and the account details the efforts made by Pilkington’s to meet this
The panels also became part of a human drama. For Pilkington’s
the work was a prestigious commission and yet it was never finished.
Changes were happening at the factory, not least in the roles of Gordon
Forsyth, a brilliant teacher, and William Burton the charismatic
Manager. At the museum difficult decisions had to be made. Costs were
rising. At Pilkington’s the panels were a turning point and marked the
end of their glory years.
As all this came to a head war also affected unresolved decisions.
Ironically, the panels were the subject of another drama in the 2nd
World War. The story considers the impact of the Liverpool blitz and
has eye witness accounts of the damage to the museum and seeks to explain
why the panels were destroyed - not by bombing - but by the museum authorities
The authors have been researching and studying the early history
of Pilkington’s pottery production for 15 years. They have included
hitherto unseen images of the actual tile cartoons and brought together
a great deal of other material. The research on each panel seeks to
identify the design sources from works available at the time ranging
from “The Grammar of Ornament” to the Persian manuscripts of the
15th century to archaeological excavations near Chester.
The images, many of which are in full colour, have been digitally
re-created and help us to imagine the splendour of the tile panels
themselves and the impact they would have had.
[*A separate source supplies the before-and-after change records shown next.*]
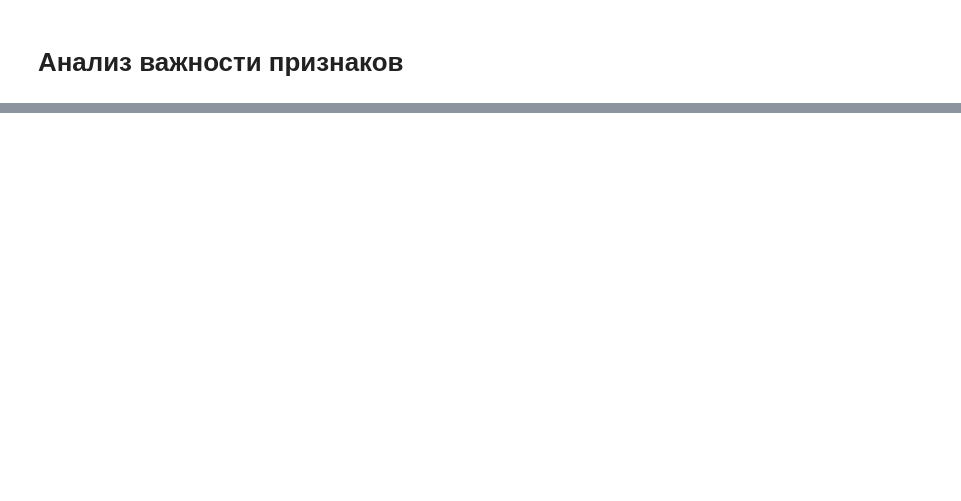
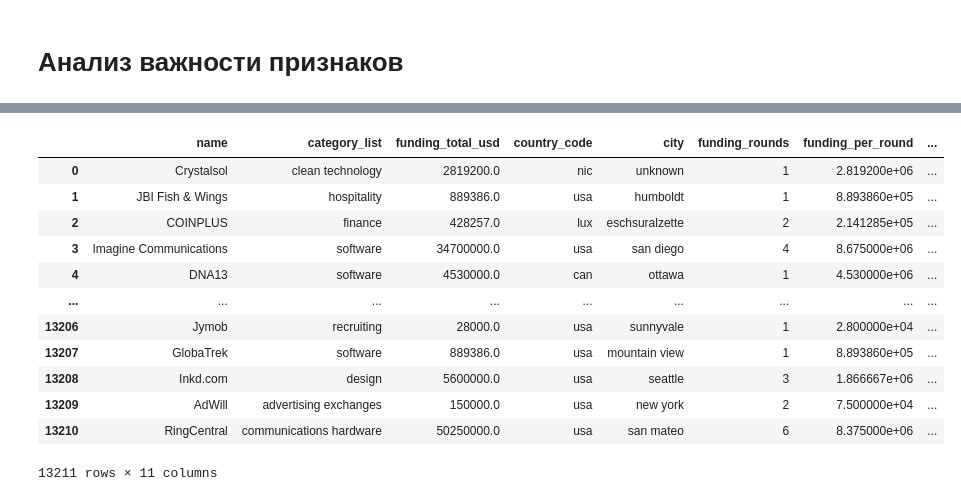
Before and after one commit to IvanovMaxim1992/Masterskay, a Jupyter notebook: Мастерская1.ipynb, the cells around one changed output, grey strips where cells are left out. Saved outputs shown, nothing was run; the diff lists cells and outputs as text; code cells hidden in the pictures; blank space fills up the shorter version.

```diff
--- a/Мастерская1.ipynb
+++ b/Мастерская1.ipynb
@@ -386,10 +386,8 @@ df[date_columns] = df[date_columns].apply(pd.to_datetime)
 df_test[date_columns] = df_test[date_columns].apply(pd.to_datetime)
 # Удаляем строки, где founded_at больше first_funding_at
 df = df[df['founded_at'] <= df['first_funding_at']]
-df_test = df_test[df_test['founded_at'] <= df_test['first_funding_at']]
 # Удаляем строки, где first_funding_at больше last_funding_at
 df = df[df['first_funding_at'] <= df['last_funding_at']]
-df_test = df_test[df_test['first_funding_at'] <= df_test['last_funding_at']]
 # Сброс индекса
 df = df.reset_index(drop=True)
 # %%
@@ -1331,3 +1324,19 @@ closed        1145
 Name: count, dtype: int64
 # %%
 df_test[['name', 'status']].to_csv('output.csv', index=False)
+# %%
+df_test
+# %% [output]
+|  | name | category_list | funding_total_usd | country_code | city | funding_rounds | funding_per_round | ... |
+| 0 | Crystalsol | clean technology | 2819200.0 | nic | unknown | 1 | 2.819200e+06 | ... |
+| 1 | JBI Fish & Wings | hospitality | 889386.0 | usa | humboldt | 1 | 8.893860e+05 | ... |
+| 2 | COINPLUS | finance | 428257.0 | lux | eschsuralzette | 2 | 2.141285e+05 | ... |
+| 3 | Imagine Communications | software | 34700000.0 | usa | san diego | 4 | 8.675000e+06 | ... |
+| 4 | DNA13 | software | 4530000.0 | can | ottawa | 1 | 4.530000e+06 | ... |
+| ... | ... | ... | ... | ... | ... | ... | ... | ... |
+| 13206 | Jymob | recruiting | 28000.0 | usa | sunnyvale | 1 | 2.800000e+04 | ... |
+| 13207 | GlobaTrek | software | 889386.0 | usa | mountain view | 1 | 8.893860e+05 | ... |
+| 13208 | Inkd.com | design | 5600000.0 | usa | seattle | 3 | 1.866667e+06 | ... |
+| 13209 | AdWill | advertising exchanges | 150000.0 | usa | new york | 2 | 7.500000e+04 | ... |
+| 13210 | RingCentral | communications hardware | 50250000.0 | usa | san mateo | 6 | 8.375000e+06 | ... |
+13211 rows × 11 columns
```
Also changed, not shown: parts of 23 cells of this notebook, 1 other file.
Rarely seen pre-sketches
are included as well as previously unknown prints only “discovered”
For those with a love of ceramics and an interest in the personal
effort involved in creating and saving these works so that they can
once again go on display - this book is a must.
|This work has been sponsored by Pilkington's Lancastrian Pottery Society.